I cannot stress enough that if you write your character doing bad things, bad things will happen to your character as a consequence. Insubordination will lead to brig time, demotions and courtmartials. You might think you want to write a character who is insolent and rude, but you need to get the balance just right, or you're going to end up simming from a penal colony!

Same is true with arguements with other players. If you throw a punch, and you punch a senior officer, you're going to get into serious trouble. Fighting amoungst peers, even without the rank issue, will land you into a world of problems with your superior officers.

On the reverse, if you do nice things, good things will happen. It really is a balancing act, and a case of using your intelligence to work out what is going to be realistically acceptable. Whilst this isn't the military, Starfleet is a military organisation, and does run on lines of strong discipline.

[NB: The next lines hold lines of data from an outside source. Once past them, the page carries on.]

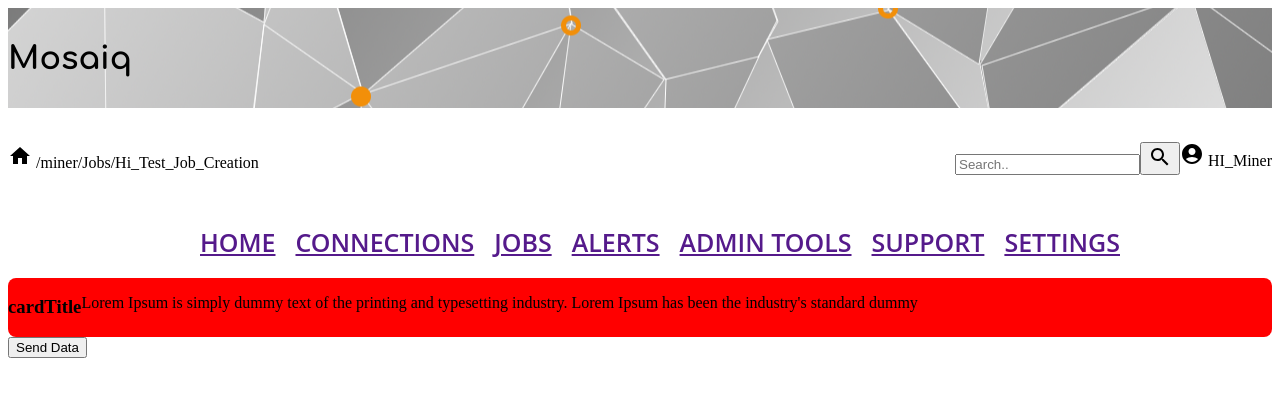
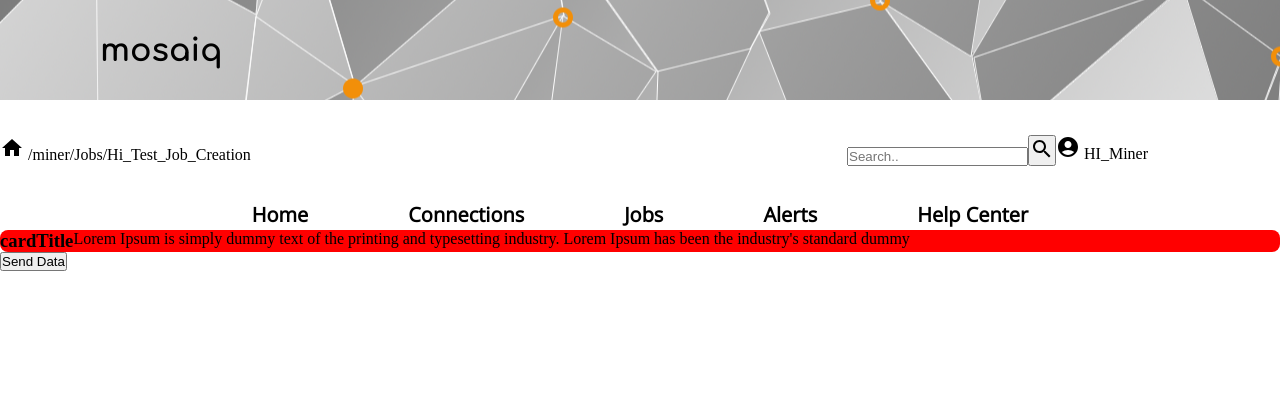
Before and after one commit to johnsonmkevin/mosaiq_iquest_hyper_project-main, a React (Create React App) app in the folder client/: page / in a window 1280 px wide. Shown: the top 396 px of the page. Built offline with nearby package versions, Linux system fonts and the light colour scheme; no server answers.

Commit message:
Some css changes to links and business icons

```diff
--- a/client/src/App.css
+++ b/client/src/App.css
@@ -1,3 +1,11 @@
+@import url('https://fonts.googleapis.com/css2?family=Comfortaa:wght@400;700&family=Open+Sans:wght@300&display=swap');
+
+
+* {
+	padding: 0px;
+	margin: 0px;
+	box-sizing: border-box;
+}
 .header {
 	width: 100%;
 	height: 100px;
@@ -6,7 +14,11 @@
 	background-size: cover;
 	display: flex;
 	align-items: center;
-  font-family: comfortaa;
+	font-family: "Comfortaa", cursive;
+	font-weight: 700;
+	font-size: 16px;
+	font-style: bold;
+	padding-left: 100px;
 }
 
 @font-face {
@@ -24,25 +36,29 @@
 
 .searchContainer {
 	display: flex;
+	margin: 120px;
+	padding: 12px;
 }
 
 .menuWrapper {
 	display: flex;
 	align-items: center;
 	justify-content: center;
+
 }
 
-ul {
-  list-style: none;
+ul a {
+	text-decoration: none;
+  color: black
 }
 
-ul li {
+ul li  {
 	font-family: "Open Sans";
 	font-style: normal;
 	font-weight: 600;
-  font-size: 25px;
+	font-size: 20px;
 	line-height: 150%;
 	list-style: none;
 	display: inline-block;
-  padding: 0 10px;
+	padding: 0 50px;
 }
--- a/client/src/App.jsx
+++ b/client/src/App.jsx
@@ -12,21 +12,18 @@ function App() {
 	// re render on every change
 	useEffect(() => {
 		ws.onopen = (res) => console.log("OPEN CONNECTION ====>", res);
-    ws.onmessage = (res) =>
-      console.log("MESSAGE FROM BACKEND ====>", JSON.parse(res.data));
+		ws.onmessage = (res) => console.log("MESSAGE FROM BACKEND ====>", JSON.parse(res.data));
 	}, []);
 
 	// sends expected data that we want to receive
 	const sendData = () => {
-    ws.send(
-      JSON.stringify({ type: "MineService", action: "LOAD_ALL_CONNECTIONS" })
-    );
+		ws.send(JSON.stringify({ type: "MineService", action: "LOAD_ALL_CONNECTIONS" }));
 	};
 
 	return (
 		<div className="App">
 			<div className="header">
-        <h1>Mosaiq</h1>
+				<h1>mosaiq</h1>
 			</div>
 			<div className="menu">
 				<div className="dashboardBar">
@@ -50,25 +47,19 @@ function App() {
 				<div className="menuWrapper">
 					<ul>
 						<li>
-              <a href="">HOME</a>
+							<a href="">Home</a>
 						</li>
 						<li>
-              <a href="">CONNECTIONS</a>
+							<a href="">Connections</a>
 						</li>
 						<li>
-              <a href="">JOBS</a>
+							<a href="">Jobs</a>
 						</li>
 						<li>
-              <a href="">ALERTS</a>
+							<a href="">Alerts</a>
 						</li>
 						<li>
-              <a href="">ADMIN TOOLS</a>
-            </li>
-            <li>
-              <a href="">SUPPORT</a>
-            </li>
-            <li>
-              <a href="">SETTINGS</a>
+							<a href="">Help Center</a>
 						</li>
 					</ul>
 				</div>
```
Lines whose indentation alone changed are shown as unchanged.
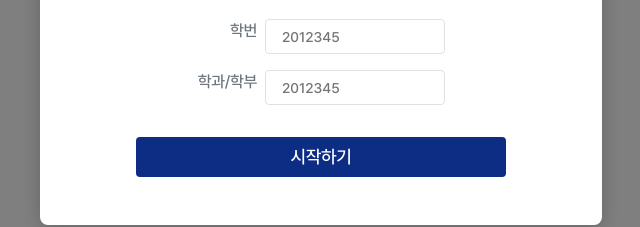
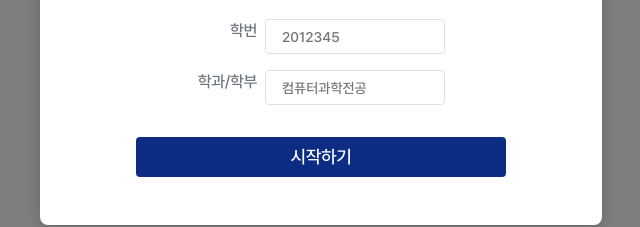
Before and after one commit to waieiches/SM-137-Frontend, a React (Vite) app: page / in a window 1280 px wide. Shown: the part 342-569 px from the top of the page, without its empty margins (319-959 px from the left). Built offline with nearby package versions, Linux system fonts and the light colour scheme.

Commit message:
refactor: placeholder 내용 수정

```diff
--- a/src/components/form/UserInfoForm.tsx
+++ b/src/components/form/UserInfoForm.tsx
@@ -12,7 +12,7 @@ const UserInfoForm = () => {
   return (
     <InfoForm>
       <Input type="text" label="학번" placeholder="2012345" />
-      <Input type="text" label="학과/학부" placeholder="2012345" />
+      <Input type="text" label="학과/학부" placeholder="컴퓨터과학전공" />
     </InfoForm>
   );
 };
```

Subject Lines

When you write a log, when you're using Nova, you must utilise the title section. You can ignore the others, but the title MUST be used. It also has to be used properly.

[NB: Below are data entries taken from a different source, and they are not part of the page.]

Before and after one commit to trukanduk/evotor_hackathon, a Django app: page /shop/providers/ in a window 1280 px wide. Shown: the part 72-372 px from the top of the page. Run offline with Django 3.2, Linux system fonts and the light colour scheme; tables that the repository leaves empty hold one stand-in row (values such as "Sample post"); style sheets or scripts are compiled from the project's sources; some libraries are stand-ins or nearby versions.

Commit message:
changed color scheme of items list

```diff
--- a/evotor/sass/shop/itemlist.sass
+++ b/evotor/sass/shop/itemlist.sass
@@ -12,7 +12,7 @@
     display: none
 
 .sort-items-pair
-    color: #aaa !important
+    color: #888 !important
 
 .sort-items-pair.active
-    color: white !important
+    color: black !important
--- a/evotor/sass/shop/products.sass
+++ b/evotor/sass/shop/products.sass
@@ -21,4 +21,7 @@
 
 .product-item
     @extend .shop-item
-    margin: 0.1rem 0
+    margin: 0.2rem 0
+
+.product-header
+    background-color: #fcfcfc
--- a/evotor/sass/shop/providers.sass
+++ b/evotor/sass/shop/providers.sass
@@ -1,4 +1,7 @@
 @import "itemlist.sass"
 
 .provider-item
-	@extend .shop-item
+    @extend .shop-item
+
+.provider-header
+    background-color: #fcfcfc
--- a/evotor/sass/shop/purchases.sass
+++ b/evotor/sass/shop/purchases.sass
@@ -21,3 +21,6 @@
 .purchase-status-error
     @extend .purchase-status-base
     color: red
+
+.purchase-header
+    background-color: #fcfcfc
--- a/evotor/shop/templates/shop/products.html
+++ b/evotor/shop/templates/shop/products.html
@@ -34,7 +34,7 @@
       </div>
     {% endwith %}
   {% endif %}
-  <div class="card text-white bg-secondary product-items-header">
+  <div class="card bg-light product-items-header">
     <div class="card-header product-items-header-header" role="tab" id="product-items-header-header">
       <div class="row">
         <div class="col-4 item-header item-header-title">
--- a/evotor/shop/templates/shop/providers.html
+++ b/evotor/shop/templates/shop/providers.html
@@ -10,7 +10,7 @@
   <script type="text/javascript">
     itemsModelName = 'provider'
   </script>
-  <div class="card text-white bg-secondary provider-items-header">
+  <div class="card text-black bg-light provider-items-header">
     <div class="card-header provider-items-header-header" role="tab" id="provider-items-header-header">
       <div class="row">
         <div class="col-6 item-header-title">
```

Every log, without exception, needs to be in one of the following formats;

  • SD 24YYMM.DD | Duty Log | CO | Capt. John Smith
  • SD 24YYMM.DD | Joint Duty Log | XO & CSec | Cmdr. Jane Jones & Lt. Eric Blake
  • SD 24YYMM.DD | Personal Log | Ens. Mary Rose
  • SD 24YYMM.DD | Joint Personal Log | LtJG. Vic Valance & Ens. Sarah Fondor

You must list players by precidence of postion then rank. Postion always overrules rank.

You can put names to your posts, like "A day in the life" but only after the complex formula above. For example;

  • SD 24YYMM.DD | Duty Log | SFCO | Adm. Malone | "These Days"

Failure to follow these rules can lead to OOC reprimands being issued by your command team. Please avoid these simple mistakes.

++ Note: Nova automatically puts the Stardate into the subject line, so you do NOT need to put it in on a Nova post. Only on Email posts (if any SIM does this arcaic method of posting).

A Guide to Abbreviations

On inspiration from Cmdr. Aurora Cerrdwen of the USS Atlantia, I'm going to publish below a comprihensive guide to abbreviations for positions and ranks for subject lines. Please try to follow this guide.

Command

Position Abbreviation
Commanding Officer CO
Executive Officer XO
Second Officer/Second Executive Officer 2XO
Chief of the Boat/Command Chief COB/CC
Yeoman YMN

Flight Control Department

Position Abbreviation
Chief Flight Control Officer/Chief Helmsman CFCO/CHelm
Helmsman Helm

Operations Department

Position Abbreviation
Chief Operations Officer COps
Operations Officer Ops
Boatswain BWN
Quartermaster QM

Security Department

Position Abbreviation
Chief of Security CSec
Security Officer Sec
Master-at-Arms MAA

Tactical Department

Position Abbreviation
Chief Tactical Officer CTac
Tactical Officer Tac
Gunner GNR

Strategic Operations Deparment

Position Abbreviation
Chief of Strategic Operations CSTRATOPS
Strategic Operations Officer STRATOPS

Engineering Department

Position Abbreviation
Chief Engineering Officer/Chief Engineer CEO
Engineering Officer/Engineer Eng
Engineer's Mate EM

Science Department

Position Abbreviation
Chief Science Officer CSci
Science Officer Sci

Medical Department

Position Abbreviation
Chief Medical Officer CMO
Medical Officer MO
Nurse Nur
Counsellor Cns

Intelligence Department

Position Abbreviation
Chief Intelligence Officer CIntel
Intelligence Officer Intel

Fighter Operations Department

Position Abbreviation
Air Group Commander CAG
Wing Commander WCO
Wing Executive Officer WXO
Squadron Commander SCO
Squadron Executive Officer SXO
Flight Leader FLDR
Fighter Pilot FP

Marine Department

Position Abbreviation
Division Commander DivCom
Regiment/Brigade Commander RegCO/BrigCO
Battalion Commander BattCO
Battalion Sergeant Major BSGTMAJ
Company Commander CCO
Company XO CXO
Company First Sergeant CFSgt
Platoon Commander/Platoon Leader PCO/PL
Platoon Sergeant PSgt
Marine Mar

Specialist Roles

Position Abbreviation
Starfleet Commander SFCO

For accepted abbreviations of ranks, please see the Starfleet Ranks page.

Thank you for reading, and I hope this guide helps.